§ **Saved data entries**:
+===+

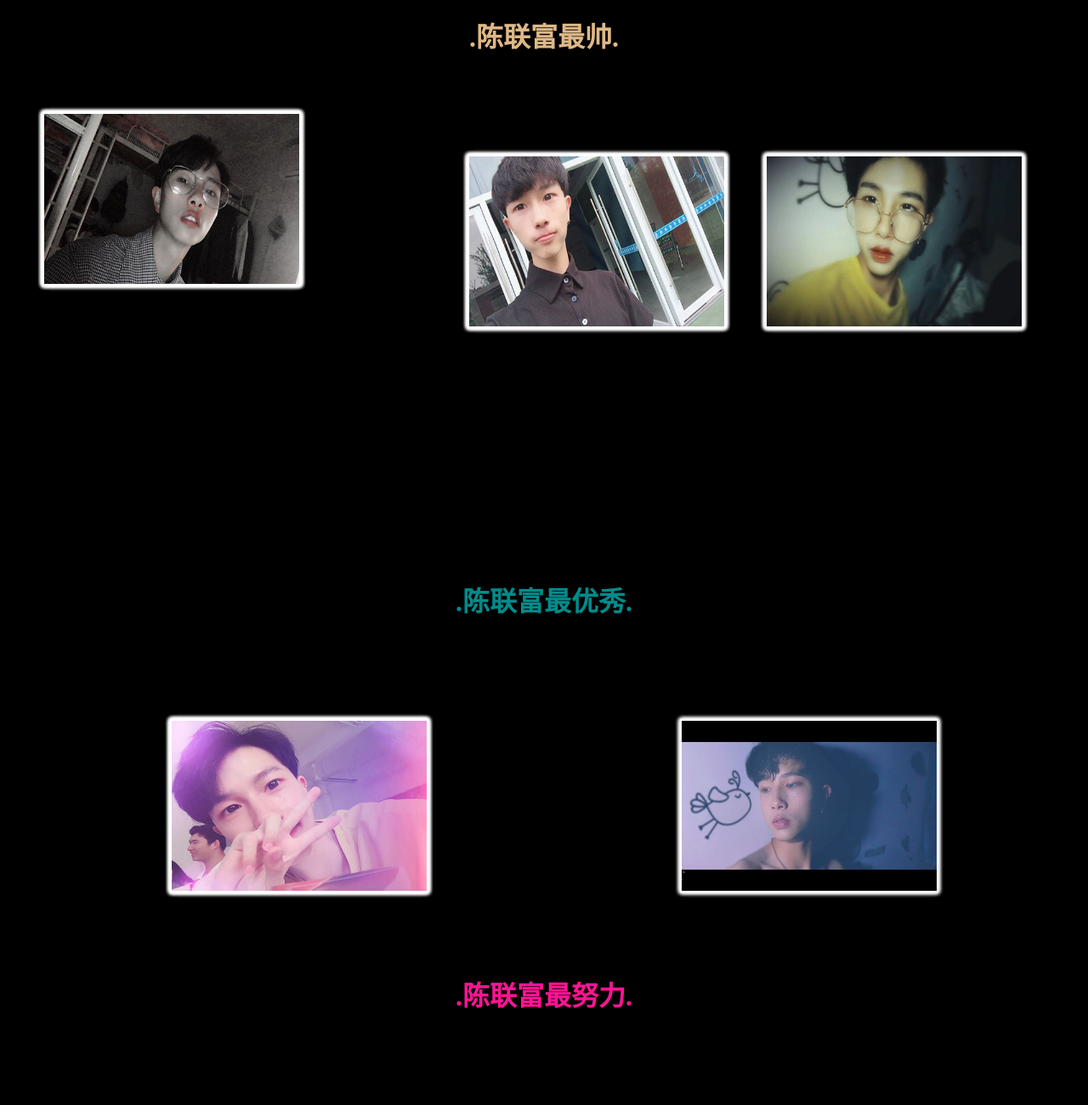
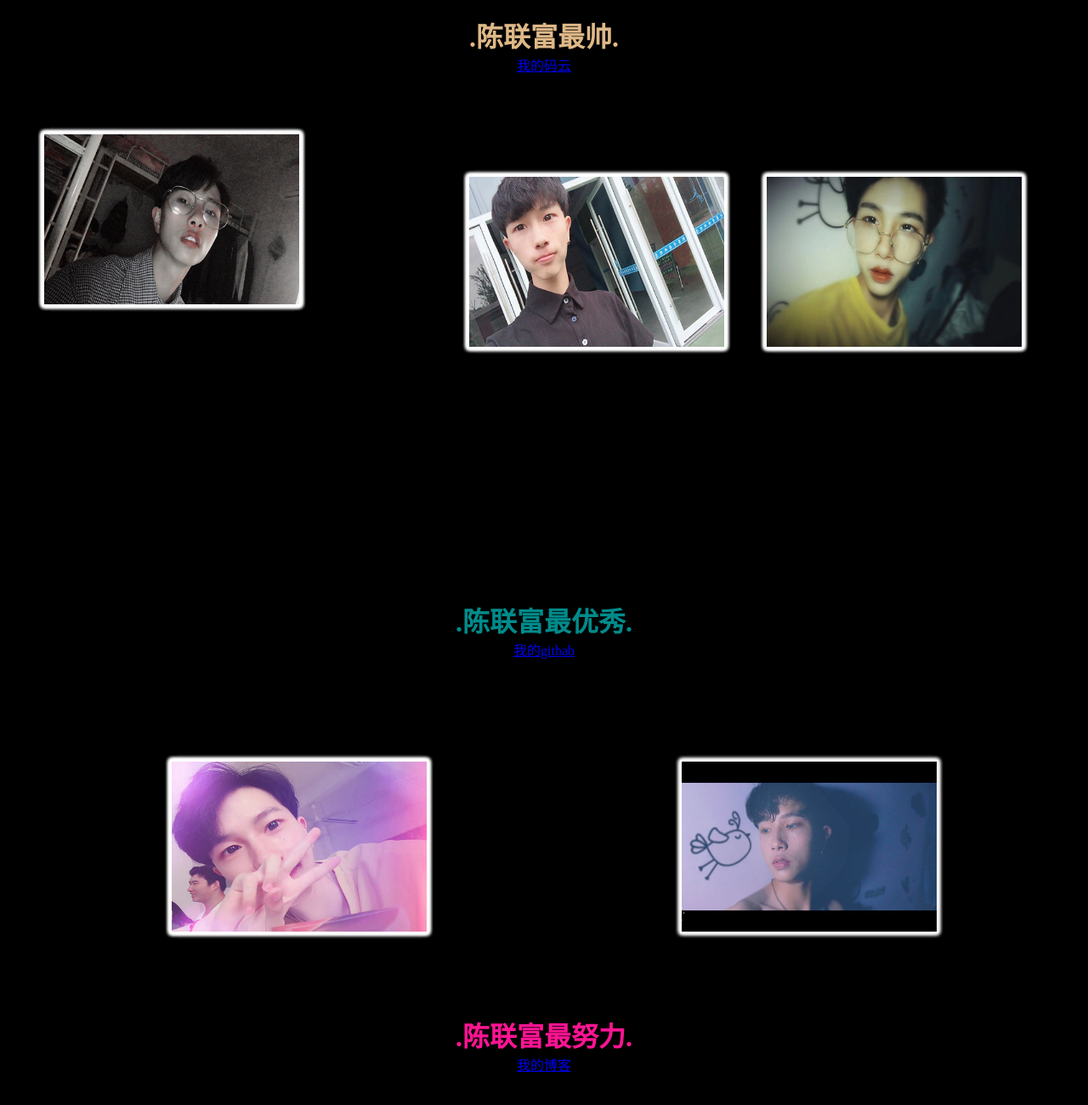
Before and after one commit to chenlianfu2017/chenlianfu2017.github.io, a plain HTML site: page index.html in a window 1280 px wide. Shown: the top 1300 px of the page at 85% size. Drawn offline with Linux system fonts and the light colour scheme.

Commit message:
第一次修改

```diff
--- a/index.html
+++ b/index.html
@@ -133,6 +133,9 @@
 	<body>
 	<br/>
 			<h1 class="title" id="character" >.陈联富最帅.</h1>
+			<div align="center">
+			<a href="https://gitee.com/chenlianfu">我的码云</a>
+		    </div>
 			<br/>
 
 		<div id="img1">
@@ -168,6 +171,9 @@
 		</div>
 
 		<h1 class="title" id="character2" >.陈联富最优秀.</h1>
+		<div align="center">
+		<a href="https://github.com/">我的githab</a>
+	    </div>
 			<br/>
 
 		<div id="img4">
@@ -190,6 +196,9 @@
 		</div>
 
 		<h1 class="title" id="character3" >.陈联富最努力.</h1>
+		<div align="center">
+		<a href="https://www.csdn.net/">我的博客</a>
+	    </div>
 			<br/>
 
 		<div id="img6">
@@ -225,6 +234,11 @@
 		<div style="width:100%;height:300px"></div>
 		<br/>
             <h1 class="title" id="character1">.陈联富最无敌.</h1>
+            <div align="center">
+            	<a href="https://weibo.com/u/6923807880/home" >我的微博</a>
+            	<br>
+            	<br>
+            </div>
 <script type="text/javascript">
 
     var i=0;
```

+===+

§ **Task to carry out**: Check the lines above for the word "title" and give the number of lines where it appears, with no other text.

§ **Expected answer**: 4